Ad Week’s Emma Bazilian says it is the first time Esquire has made such a request of its online readership. The 10,000-word Luke Dittrich story — about a neurosurgeon named Dr. Eben Alexander who wrote a bestselling book about claiming to see God during a weeklong coma — was a perfect peg for the magazine to try a fee, editor-in-chief David Granger told Ad Week.
“We spend a huge amount of time and effort and money on chasing a story like this,” he said. “We wanted to see if we could get people to pay for it. They pay for it in the magazine and the iPad app, so we thought we’d give it a shot.” (Esquire readers can also buy e-books of stories from the magazine’s archives, published in partnership with Byliner.)
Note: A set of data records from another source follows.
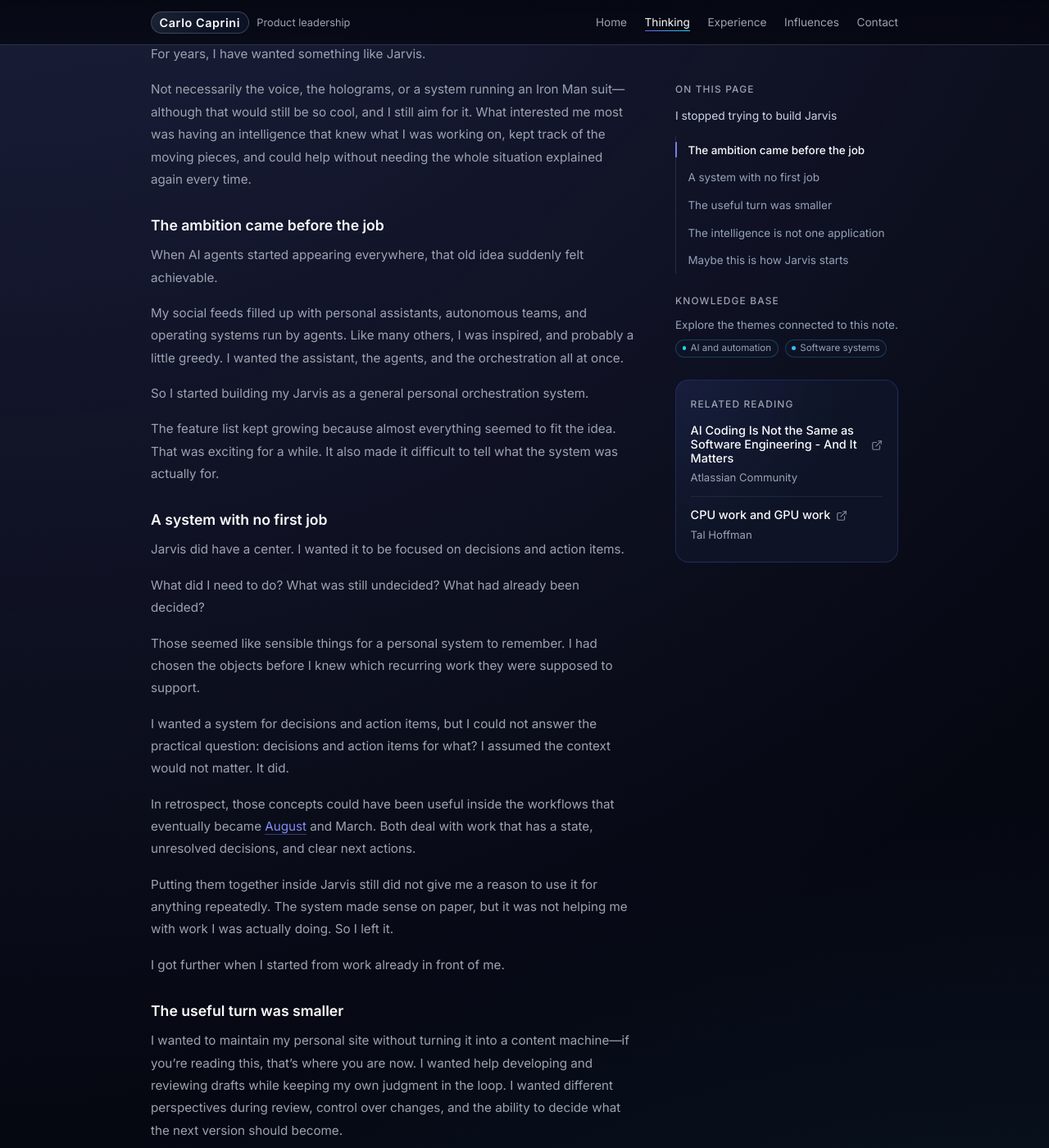
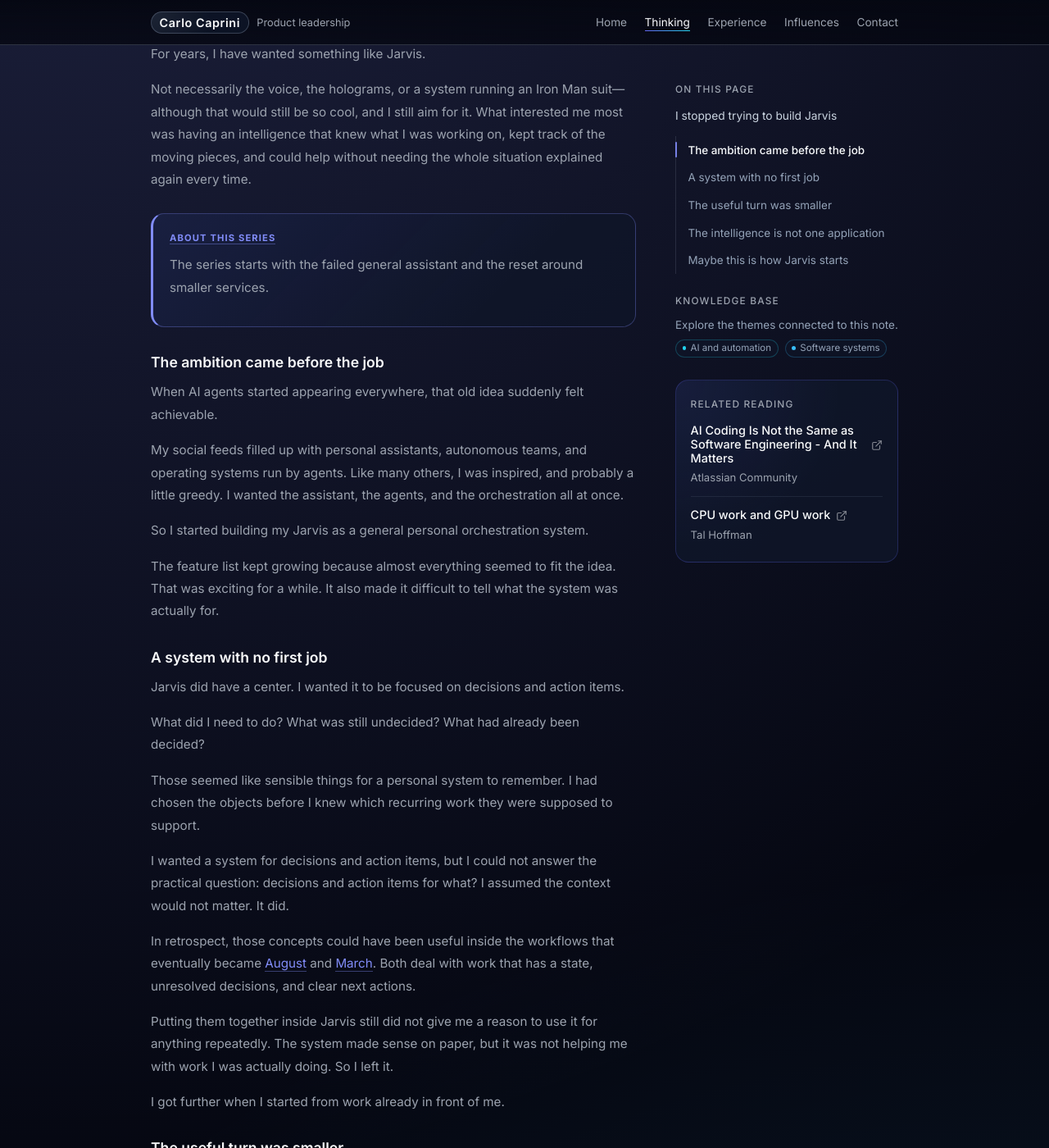
Before and after one commit to carlocaprini/carlocaprini.github.io, a Jekyll site: the page built from pages/thinking/i-stopped-trying-to-build-jarvis.md, in a window 1280 px wide and 1400 px high, scrolled down 527 px. Shown: the whole window at 82% size. Built offline with Jekyll 4.4.1, drawn with Linux system fonts in a browser that asks for light colours.

Commit message:
Add series context to AI notes

```diff
--- /dev/null
+++ b/_includes/series-context.html
@@ -0,0 +1,13 @@
+{% assign entry_series = site.data.series[page.series] %}
+{% if entry_series and page.series_context %}
+<aside class="article-series-entry" aria-label="Series context">
+  <p class="article-series-entry-label">
+    {% if entry_series.url %}
+      <a href="{{ entry_series.url | relative_url }}">About this series</a>
+    {% else %}
+      <span>About this series</span>
+    {% endif %}
+  </p>
+  <p>{{ page.series_context }}</p>
+</aside>
+{% endif %}
--- a/assets/css/main.css
+++ b/assets/css/main.css
@@ -964,6 +964,43 @@ main {
   letter-spacing: 0.04em;
 }
 
+.article-series-entry {
+  margin: 1.75rem 0 2rem;
+  padding: 1.15rem 1.25rem;
+  border: 1px solid var(--accent-indigo-border);
+  border-left: 3px solid #818cf8;
+  border-radius: var(--radius-card);
+  background:
+    linear-gradient(135deg, rgb(99 102 241 / 0.11), transparent 72%),
+    var(--color-surface-soft);
+}
+
+.article-series-entry p {
+  margin: 0;
+  color: var(--color-text-secondary);
+  font-size: 0.91rem;
+  line-height: 1.65;
+}
+
+.article-series-entry p + p {
+  margin-top: 0.45rem;
+}
+
+.article-series-entry .article-series-entry-label {
+  margin-bottom: 0.6rem;
+  color: #a5b4fc;
+  font-size: 0.7rem;
+  font-weight: 700;
+  letter-spacing: 0.1em;
+  text-transform: uppercase;
+}
+
+.article-series-entry-label a {
+  color: inherit;
+  text-decoration-color: rgb(165 180 252 / 0.55);
+  text-underline-offset: 0.2em;
+}
+
 .article-series-navigation {
   display: grid;
   grid-template-columns: repeat(2, minmax(0, 1fr));
@@ -3179,6 +3216,11 @@ main {
     text-align: left;
   }
 
+  .article-series-entry {
+    margin: 1.5rem 0 1.75rem;
+    padding: 1rem;
+  }
+
   .home-help-item {
     grid-template-columns: 1.65rem minmax(0, 1fr);
     gap: 0.75rem;
--- a/pages/thinking/i-stopped-trying-to-build-jarvis.md
+++ b/pages/thinking/i-stopped-trying-to-build-jarvis.md
@@ -14,6 +14,7 @@ topics:
   - software-systems
 series: building-my-ai-operating-system
 series_order: 1
+series_context: "The series starts with the failed general assistant and the reset around smaller services."
 show_related_notes: false
 intro:
   - I began with decisions and action items before I had a recurring job for them.
@@ -23,6 +24,8 @@ intro:
 For years, I have wanted something like Jarvis.
 
 Not necessarily the voice, the holograms, or a system running an Iron Man suit—although that would still be so cool, and I still aim for it. What interested me most was having an intelligence that knew what I was working on, kept track of the moving pieces, and could help without needing the whole situation explained again every time.
+
+{% include series-context.html %}
 
 ## The ambition came before the job
 
@@ -44,7 +47,7 @@ Those seemed like sensible things for a personal system to remember. I had chose
 
 I wanted a system for decisions and action items, but I could not answer the practical question: decisions and action items for what? I assumed the context would not matter. It did.
 
-In retrospect, those concepts could have been useful inside the workflows that eventually became [August](/thinking/i-built-august-because-copy-and-paste-was-not-collaboration/) and March. Both deal with work that has a state, unresolved decisions, and clear next actions.
+In retrospect, those concepts could have been useful inside the workflows that eventually became [August](/thinking/i-built-august-because-copy-and-paste-was-not-collaboration/) and [March](/thinking/i-built-march-to-plan-with-ai-without-becoming-a-content-machine/). Both deal with work that has a state, unresolved decisions, and clear next actions.
 
 Putting them together inside Jarvis still did not give me a reason to use it for anything repeatedly. The system made sense on paper, but it was not helping me with work I was actually doing. So I left it.
 
```
Also changed, not shown: other parts of pages/thinking/i-stopped-trying-to-build-jarvis.md (+1 -1 lines), pages/thinking/i-built-august-because-copy-and-paste-was-not-collaboration.md (+4 -1 lines), pages/thinking/i-built-march-to-plan-with-ai-without-becoming-a-content-machine.md (+4 -1 lines), pages/thinking/why-i-started-building-friday.md (+4 -1 lines).
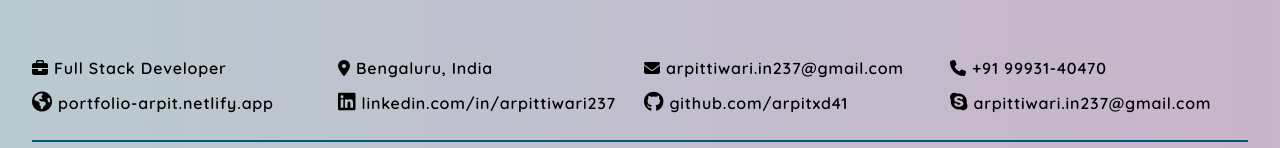
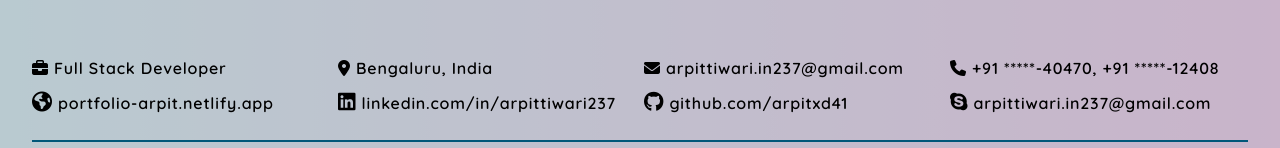
Before and after one commit to Arpitxd41/myPortfolio, a website: page dist/index.html in a window 1280 px wide. Shown: the part 4705-4853 px from the top of the page. Drawn offline with nearby package versions, Linux system fonts and the light colour scheme.

Commit message:
new modifications portfolio

```diff
--- a/dist/index.html
+++ b/dist/index.html
@@ -253,7 +253,7 @@
                             <span><i class="fa fa-envelope text-black" aria-hidden="true"></i> arpittiwari.in237@gmail.com</span>
                         </p>
                         <p class="primary-font text-md tracking-wider space-x-4 font-semibold">
-                            <span><i class="fa fa-phone text-black" aria-hidden="true"></i> +91 99931-40470</span>
+                            <span><i class="fa fa-phone text-black" aria-hidden="true"></i> +91 *****-40470, +91 *****-12408 </span>
                         </p>
                         <p class="primary-font text-md tracking-wider space-x-4 font-semibold">
                             <span><i class="fa fa-globe text-black text-xl" aria-hidden="true"></i> portfolio-arpit.netlify.app</span>
```
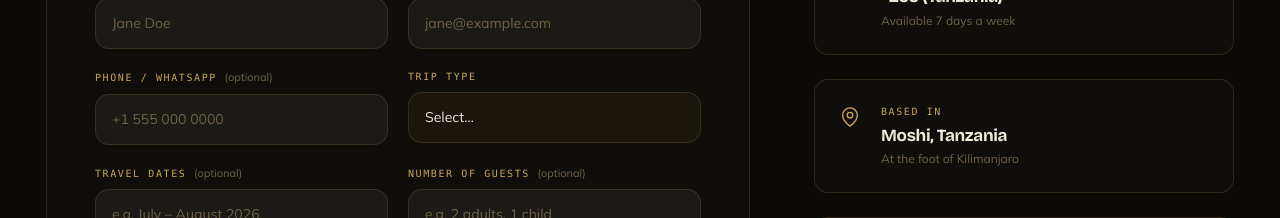
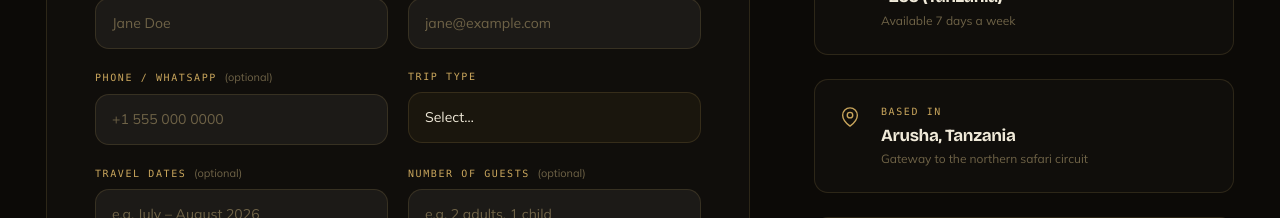
Before and after one commit to churchboyeli-eng/AFRICAN-GENUINE, a Next.js app: page /contact in a window 1280 px wide. Shown: the part 780-998 px from the top of the page. Built offline with nearby package versions, Linux system fonts and the light colour scheme.

Commit message:
Fix location: Moshi → Arusha, Tanzania

```diff
--- a/src/app/contact/page.tsx
+++ b/src/app/contact/page.tsx
@@ -34,8 +34,8 @@ const contactDetails = [
   },
   {
     label: 'Based in',
-    value: 'Moshi, Tanzania',
-    sub: 'At the foot of Kilimanjaro',
+    value: 'Arusha, Tanzania',
+    sub: 'Gateway to the northern safari circuit',
     href: null,
     icon: (
       <svg width="22" height="22" viewBox="0 0 24 24" fill="none" stroke="currentColor" strokeWidth="1.5" strokeLinecap="round" strokeLinejoin="round" aria-hidden="true">
```
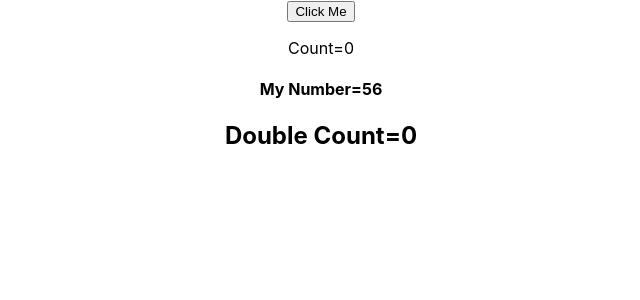
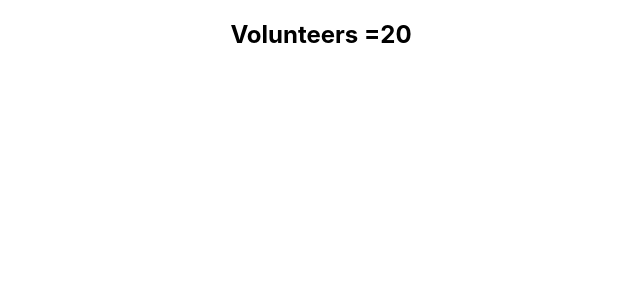
Before and after one commit to tanverrana/react-simple-volunteers, a React (Create React App) app: page / in a window 1280 px wide. Shown: the top 300 px of the page, without its empty margins (319-959 px from the left). Built offline with nearby package versions, Linux system fonts and the light colour scheme.

Commit message:
fetch data

```diff
--- a/src/App.js
+++ b/src/App.js
@@ -1,13 +1,15 @@
 import { Route, Routes } from 'react-router-dom';
 import './App.css';
 import Home from './components/Home/Home';
+import Main from './components/Main/Main';
 import Volunteers from './components/Volunteers/Volunteers';
 
 function App() {
   return (
     <div className="App">
       <Routes>
-        <Route path="/" element={<Home></Home>}></Route>
+        <Route path="/" element={<Main></Main>}></Route>
+        <Route path="/home" element={<Home></Home>}></Route>
         <Route path="/volunteers" element={<Volunteers></Volunteers>}></Route>
       </Routes>
     </div>
--- /dev/null
+++ b/src/components/Main/Main.js
@@ -0,0 +1,20 @@
+import React from 'react';
+import { useEffect } from 'react';
+import { useState } from 'react';
+
+const Main = () => {
+    const [volunteers, setVolunteers] = useState([]);
+
+    useEffect(() => {
+        fetch("data.json")
+            .then(res => res.json())
+            .then(data => setVolunteers(data))
+    }, [])
+    return (
+        <div>
+            <h2>Volunteers ={volunteers.length}</h2>
+        </div>
+    );
+};
+
+export default Main;
```
Also changed, not shown: src/components/Activity/Activity.js (added, +12 -0 lines), src/components/Activity/Activity.css (added).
So far the purchase rate among readers is 3 to 4 percent, Bazilian writes.
Also this week, Fairfax Media launched a digital subscription model for the Sydney Morning-Herald and The Age on Tuesday. The new paywall “will allow users to access 30 articles per month free of charge before being asked to pay, with subscription packages ranging from $15 to $44 per month,” AdNews reports. The Age editor-in-chief Andrew Holden called the change to the websites and apps “an important step in the future of our newsrooms.”
Trinity Mirror, which publishes the U.K.’s Mirror and Sunday Mirror, doesn’t seem to agree with paywall strategies, but is still investing online. The company announced Wednesday that it would hire 25 more digital editorial staff, doubling the department to increase online publishing to 2,000 articles per week, the Guardian’s Mark Sweney reports. The company cut 90 jobs from its regional newspapers in January. Sweeney says Trinity Mirror hopes to add more readers after the Rupert Murdoch-owned Sun puts up a paywall this summer.
News UK CEO Mike Darcey says paywalls are working, citing that his company’s Times has recorded 140,000 paying subscribers online “mainly on the tablet.” Media Week’s Arif Durrani writes that Darcey doesn’t consider competition from free sites to be a novel concern.
Darcey, the former BSkyB leader, continued: “Competition from free is not a new idea”. He noted The Times has been behind the paywall since 1785, while “free” (at the point of consumption) alternatives have evolved, from the town crier to free newssheets, to radio, television and 24-hour rolling news.
He said: “Throughout that time. The paid-for news industry has had to make sure its offering is distinctive, differentiated from those free options, offering added value and articulating why it is worth paying for. And that remains the game today.”